> _About this task_
Going through the entries, how many lines include the string "textSize"? Answer only with the number.

> _Available records_
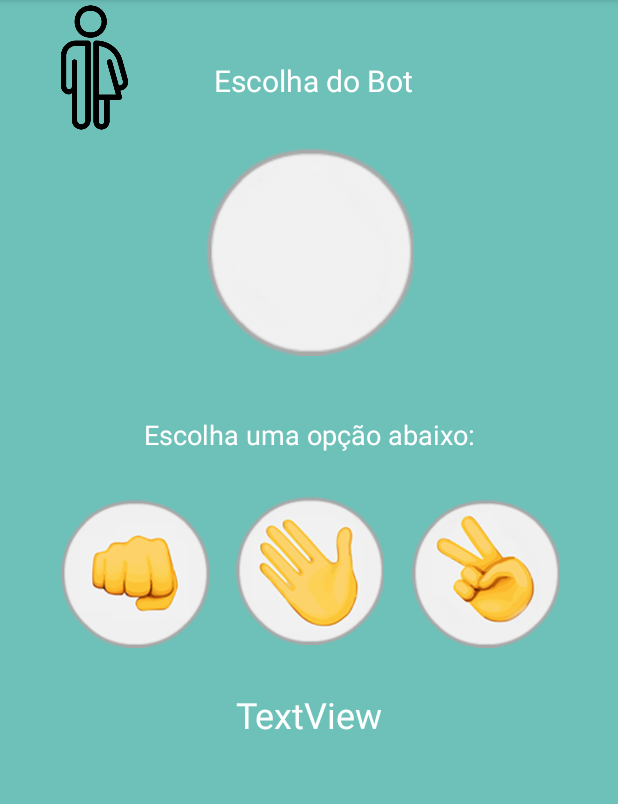
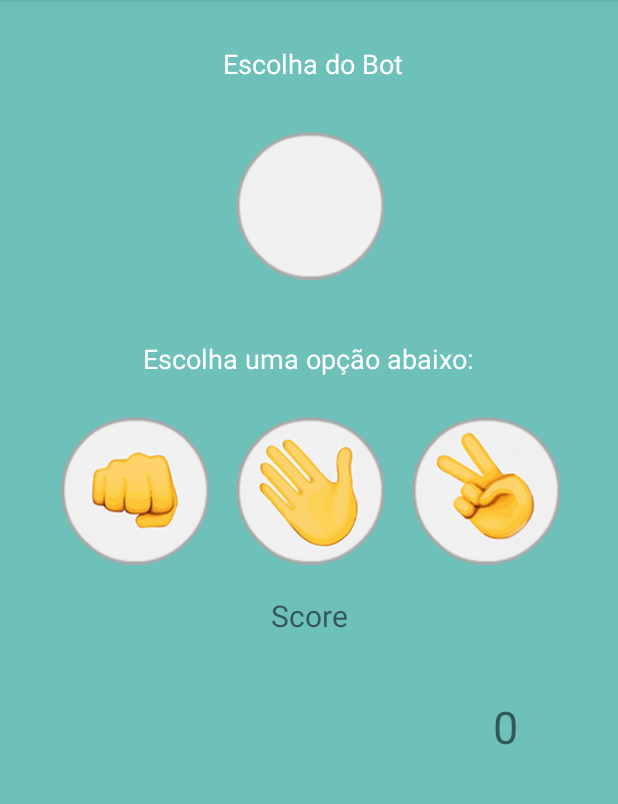
Before and after one commit to brunamussi/PedraPapelTesoura, an Android app: the MainActivity screen opened directly, with no data from a screen before it, on a phone screen of 412 x 824 dp, the part 84-888 px from its top. Run offline under Robolectric (Android 15) with nearby library versions, the phone set to English and light mode, and no system bars.

Commit message:
start project

```diff
--- a/app/src/main/res/layout/activity_main.xml
+++ b/app/src/main/res/layout/activity_main.xml
@@ -11,10 +11,10 @@
         android:id="@+id/textView3"
         android:layout_width="wrap_content"
         android:layout_height="wrap_content"
-        android:layout_marginTop="40dp"
+        android:layout_marginTop="30dp"
         android:text="@string/escolha_do_bot"
         android:textColor="#FFFFFF"
-        android:textSize="20sp"
+        android:textSize="18sp"
         app:layout_constraintEnd_toEndOf="parent"
         app:layout_constraintHorizontal_bias="0.51"
         app:layout_constraintStart_toStartOf="parent"
@@ -22,12 +22,12 @@
 
     <ImageView
         android:id="@+id/imageResultado"
-        android:layout_width="wrap_content"
+        android:layout_width="100dp"
         android:layout_height="wrap_content"
-        android:layout_marginTop="30dp"
+        android:layout_marginTop="12dp"
         android:contentDescription="@string/escolha_do_bot"
         app:layout_constraintEnd_toEndOf="parent"
-        app:layout_constraintHorizontal_bias="0.5"
+        app:layout_constraintHorizontal_bias="0.501"
         app:layout_constraintStart_toStartOf="parent"
         app:layout_constraintTop_toBottomOf="@+id/textView3"
         app:srcCompat="@drawable/padrao" />
@@ -36,11 +36,12 @@
         android:id="@+id/Resultado"
         android:layout_width="wrap_content"
         android:layout_height="wrap_content"
-        android:layout_marginTop="40dp"
+        android:layout_marginTop="20dp"
         android:text="@string/escolha_uma_op_o_abaixo"
         android:textColor="#FFFFFF"
         android:textSize="18sp"
         app:layout_constraintEnd_toEndOf="parent"
+        app:layout_constraintHorizontal_bias="0.497"
         app:layout_constraintStart_toStartOf="parent"
         app:layout_constraintTop_toBottomOf="@+id/imageResultado" />
 
@@ -49,7 +50,7 @@
         android:layout_width="100dp"
         android:layout_height="100dp"
         android:layout_marginStart="22dp"
-        android:layout_marginTop="30dp"
+        android:layout_marginTop="25dp"
         android:onClick="pedraSelecionado"
         android:outlineSpotShadowColor="#FFEB3B"
         app:layout_constraintEnd_toStartOf="@+id/imageView3"
@@ -62,7 +63,7 @@
         android:id="@+id/imageView3"
         android:layout_width="100dp"
         android:layout_height="100dp"
-        android:layout_marginTop="28dp"
+        android:layout_marginTop="25dp"
         android:contentDescription="TODO"
         android:onClick="papelSelecionado"
         app:layout_constraintEnd_toStartOf="@+id/imageView4"
@@ -75,7 +76,7 @@
         android:id="@+id/imageView4"
         android:layout_width="100dp"
         android:layout_height="100dp"
-        android:layout_marginTop="30dp"
+        android:layout_marginTop="25dp"
         android:layout_marginEnd="22dp"
         android:contentDescription="TODO"
         android:onClick="tesouraSelecionado"
@@ -86,27 +87,26 @@
         app:srcCompat="@drawable/tesoura" />
 
     <TextView
-        android:id="@+id/textView"
+        android:id="@+id/textView2"
         android:layout_width="wrap_content"
         android:layout_height="wrap_content"
-        android:layout_marginTop="30dp"
-        android:elevation="10dp"
-        android:outlineAmbientShadowColor="#026574"
-        android:outlineSpotShadowColor="#026574"
-        android:text="TextView"
-        android:textColor="#FFFFFF"
-        android:textSize="24sp"
+        android:layout_marginTop="20dp"
+        android:text="Score"
+        android:textSize="20sp"
         app:layout_constraintEnd_toEndOf="parent"
         app:layout_constraintStart_toStartOf="parent"
-        app:layout_constraintTop_toBottomOf="@+id/imageView3"
-        tools:text="SCORE" />
+        app:layout_constraintTop_toBottomOf="@+id/imageView3" />
 
-    <ImageView
-        android:id="@+id/imageView"
-        android:layout_width="117dp"
-        android:layout_height="90dp"
-        app:srcCompat="@drawable/unissex"
-        tools:layout_editor_absoluteX="7dp"
-        tools:layout_editor_absoluteY="500dp" />
+    <TextView
+        android:id="@+id/textView4"
+        android:layout_width="wrap_content"
+        android:layout_height="wrap_content"
+        android:layout_marginTop="40dp"
+        android:text="0"
+        android:textSize="30sp"
+        app:layout_constraintEnd_toEndOf="parent"
+        app:layout_constraintHorizontal_bias="0.832"
+        app:layout_constraintStart_toStartOf="parent"
+        app:layout_constraintTop_toBottomOf="@+id/textView2" />
 
 </androidx.constraintlayout.widget.ConstraintLayout>
```
Also changed, not shown: app/src/main/res/drawable-v24/bot.png (added), app/src/main/res/drawable-v24/boticon.jpg (deleted), app/src/main/res/drawable-v24/player.jpg (added), app/src/main/res/drawable-v24/unissex.png (deleted).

> _Your solution_
6